* EXERCISE INSTRUCTIONS:
Your task is to output all the records below, word for word.

▬▬▬▬▬▬

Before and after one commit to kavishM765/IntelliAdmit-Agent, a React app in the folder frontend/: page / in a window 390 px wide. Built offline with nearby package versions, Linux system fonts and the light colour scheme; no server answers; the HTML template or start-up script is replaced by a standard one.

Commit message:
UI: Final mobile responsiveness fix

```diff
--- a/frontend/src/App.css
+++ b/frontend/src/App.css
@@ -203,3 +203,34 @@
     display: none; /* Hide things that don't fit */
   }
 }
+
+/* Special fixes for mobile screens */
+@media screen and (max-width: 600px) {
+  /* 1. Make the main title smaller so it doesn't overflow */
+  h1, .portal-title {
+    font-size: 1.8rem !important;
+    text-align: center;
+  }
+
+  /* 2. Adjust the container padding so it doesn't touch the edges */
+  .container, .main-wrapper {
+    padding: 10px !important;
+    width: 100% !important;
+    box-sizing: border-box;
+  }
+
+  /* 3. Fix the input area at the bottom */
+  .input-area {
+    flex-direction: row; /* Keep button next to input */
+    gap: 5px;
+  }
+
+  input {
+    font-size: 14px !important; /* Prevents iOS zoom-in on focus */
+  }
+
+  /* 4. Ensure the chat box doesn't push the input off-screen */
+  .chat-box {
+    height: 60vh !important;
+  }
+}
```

▬▬▬▬▬▬

* TASK SOLUTION:
Before and after one commit to kavishM765/IntelliAdmit-Agent, a React app in the folder frontend/: page / in a window 390 px wide. Built offline with nearby package versions, Linux system fonts and the light colour scheme; no server answers; the HTML template or start-up script is replaced by a standard one.

Commit message:
UI: Final mobile responsiveness fix

```diff
--- a/frontend/src/App.css
+++ b/frontend/src/App.css
@@ -203,3 +203,34 @@
     display: none; /* Hide things that don't fit */
   }
 }
+
+/* Special fixes for mobile screens */
+@media screen and (max-width: 600px) {
+  /* 1. Make the main title smaller so it doesn't overflow */
+  h1, .portal-title {
+    font-size: 1.8rem !important;
+    text-align: center;
+  }
+
+  /* 2. Adjust the container padding so it doesn't touch the edges */
+  .container, .main-wrapper {
+    padding: 10px !important;
+    width: 100% !important;
+    box-sizing: border-box;
+  }
+
+  /* 3. Fix the input area at the bottom */
+  .input-area {
+    flex-direction: row; /* Keep button next to input */
+    gap: 5px;
+  }
+
+  input {
+    font-size: 14px !important; /* Prevents iOS zoom-in on focus */
+  }
+
+  /* 4. Ensure the chat box doesn't push the input off-screen */
+  .chat-box {
+    height: 60vh !important;
+  }
+}
```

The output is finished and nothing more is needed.